  • Additional Investments
    • Investments in tax-deferred account (IRA)
      • In July, I sold portions of some funds to capture accumulated capital gains and created a cash fund inside my IRA.
      • In August, I deployed some of the cash in the cash fund to buy two international mutual funds…the US funds have not come down from their super expensive valuations.
      • In September, I continued more of the same and invested in the same funds again.
        • VTIAX: Vanguard Total International Stock Fund
          • Lower expense ratio
          • Covers the entire international market (large, medium and small caps)
        • VIHAX: Vanguard International High Dividend Fund
          • Higher expense ration
          • Covers a portion of the international market only (mainly large caps)
      • The curious reader may ask: why not just invest everything in the cheaper VTIAX?
        • I am following my old rule of risk diversification….in the same class of mutual funds (international market), I always have two funds compete for your money.
      • So, both VTIAX and VIHAX will now compete with each other to make more money for me 🙂

Financial Independence Progress Report for August 2017

August has come and gone and it is time to look at the numbers for August 2017.

09/08/2017
Emergency Fund $60K 85.34% 87.32%
College Fund (80K) 56.83% 57.59%
Passive Income (2016 vs 2017) $391.93(08/2016) $535.78(08/2017)
Retirement Fund 76.87% 77.79%
Roof for our Family($750K) 00.00%
Medical Fund (via HSA) 4.14% 4.18%
Life Insurance Done (term life insurance policy)

Main Takeaways this month

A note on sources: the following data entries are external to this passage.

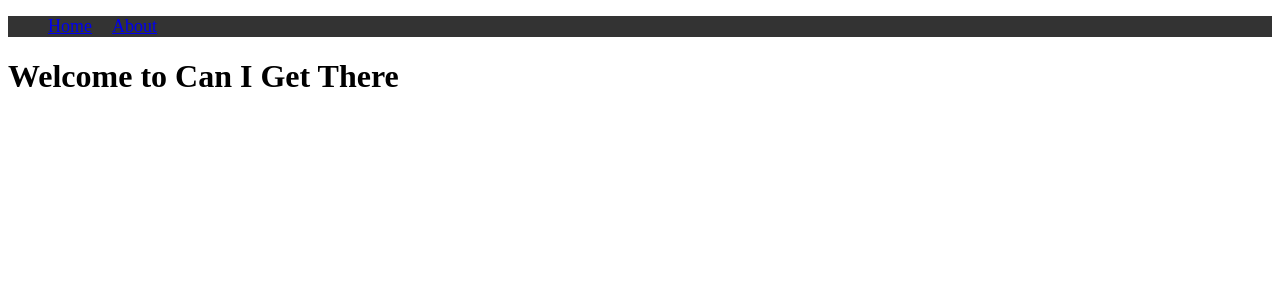
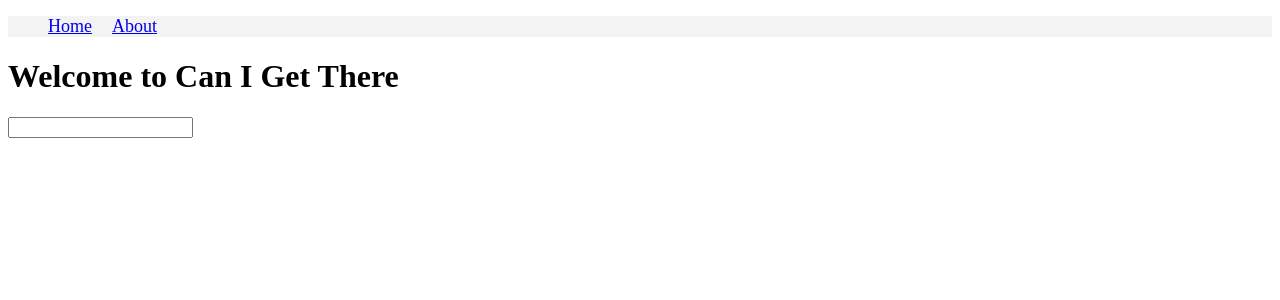
Before and after one commit to nevvada/can-i-get-there, a Next.js app: page / in a window 1280 px wide. Shown: the top 300 px of the page. Built offline with nearby package versions, Linux system fonts and the light colour scheme.

Commit message:
fully functioning search bar that updates state

```diff
--- /dev/null
+++ b/components/Form.js
@@ -0,0 +1,71 @@
+import React, { Component } from 'react';
+import ReactDOM from 'react-dom';
+import Fetch from 'isomorphic-unfetch';
+import OptionCard from './OptionCard';
+
+export default class Form extends Component {
+  constructor() {
+    super();
+    this.state = {
+      query: '',
+      matches: [],
+      isClicked: false,
+      stationClicked: null
+    };
+
+    this.changeSelected = this.changeSelected.bind(this);
+  }
+
+  changeSelected(id) {
+    this.setState({
+      isClicked: true,
+      stationClicked: this.state.matches[id].station,
+      subwayClicked: this.state.matches[id].subways,
+      matches: []
+    });
+  }
+
+  onChange = async e => {
+    this.state.query = e.target.value;
+    const res = await fetch('https://api.myjson.com/bins/1buo5h');
+    const subways = await res.json();
+
+    let matches = subways.filter(subway => {
+      const regex = new RegExp(`^${this.state.query}`, 'gi');
+      return subway.station.match(regex);
+    });
+
+    matches = matches.slice(0, 5);
+    this.setState({ matches: matches });
+  };
+
+  render() {
+    const matches = this.state.matches;
+
+    return (
+      <>
+        <form>
+          <input
+            type="text"
+            name="station"
+            onChange={this.onChange.bind(this)}
+          />
+        </form>
+        {matches.map((each, i) => {
+          return (
+            // <li onClick={this.changeSelected} key={i}>
+            //   {each.station}
+            //   {each.subways}
+            // </li>
+            <OptionCard
+              id={i}
+              station={each.station}
+              subways={each.subways}
+              onClick={this.changeSelected}
+            />
+          );
+        })}
+      </>
+    );
+  }
+}
--- a/components/Navbar.js
+++ b/components/Navbar.js
@@ -13,7 +13,7 @@ const Navbar = () => (
 
     <style jsx>{`
       ul {
-        background: #333;
+        background: #f3f3f3;
         color: #fff;
         list-style: none;
         display: flex;
--- /dev/null
+++ b/components/OptionCard.js
@@ -0,0 +1,12 @@
+import React, { useState } from 'react';
+
+const OptionCard = props => {
+  // console.log('baby', props);
+  return (
+    <div onClick={() => props.onClick(props.id)}>
+      {props.station} - {props.subways}
+    </div>
+  );
+};
+
+export default OptionCard;
--- a/pages/index.js
+++ b/pages/index.js
@@ -1,11 +1,24 @@
+import Fetch from 'isomorphic-unfetch';
 import Layout from '../components/Layout';
+import Form from '../components/Form';
 
-const Index = () => (
+const Index = props => (
   <Layout>
     <>
       <h1>Welcome to Can I Get There</h1>
+      <Form />
+      {/* {props} */}
     </>
   </Layout>
 );
 
+// Index.getInitialProps = async function() {
+//   const res = await fetch(
+//     'http://web.mta.info/developers/data/nyct/nyct_ene.xml'
+//   );
+//   const data = await res.text();
+//   console.log(data);
+//   return { data };
+// };
+
 export default Index;
```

  • Passive Income Stream
    • My passive Income for August 2017 is approximately 36% higher than August of 2016. Past investments in VCADX (CA MUNIs) and VWUIX (National MUNIs are the main reasons for the increase.
    • But, since I re-distributed the sale proceeds to other funds that follow the regular quarterly payout cycle, my total dividends for 2017 year-to-date is higher than that for 2016 at the same time. So. nothing to worry!
  • Additional Investments
    • Captured gains in taxable account and paid off car loan
      • Sold rest of Tax managed Balanced fund (VTMFX) to capture capital gains and add to my cash fund.
    • Paid off our car-loan
      • I did not find any deals worthy of investing among the mutual funds I own….out here in the US and outside. So, instead of keeping it in the bank and/or a money market fund, I repaid the remaining portion of our car loan! Now, every month, I will have some extra savings to be applied for home down payment and/or to replenish the emergency bucket.
    • Investments in tax-deferred account
      • Last month, I sold portions of some funds to capture accumulated capital gains and created a cash fund inside my IRA.
      • I deployed some of the cash in the cash fund to buy two international mutual funds…the US funds have not come down from their super expensive valuations.
        • VTIAX: Vanguard Total International Stock Fund
          • Lower expense ratio
          • Covers the entire international market (large, medium and small caps)
        • VIHAX: Vanguard International High Dividend Fund
          • Higher expense ration
          • Covers a portion of the international market only (mainly large caps)
      • The curious reader may ask: why not just invest everything in the cheaper VTIAX?
        • I am following my old rule of risk diversification….in the same class of mutual funds (international market), I always have two funds compete for your money.
      • So, both VTIAX and VIHAX will now compete with each other to make more money for me 🙂
  • Add to the cash fund..details 
    • I started a small cash fund accumulated a couple months back to take advantage of any market dip(s) in the US market. This month, I again captured some gains in a couple of my investments to add to this cash fund. 
    • Now, the waiting game begins for a significant stock dip. What is a big dip? I will wait to employ my cash fund at least until the NAV drops 10% on any of my passive income streams.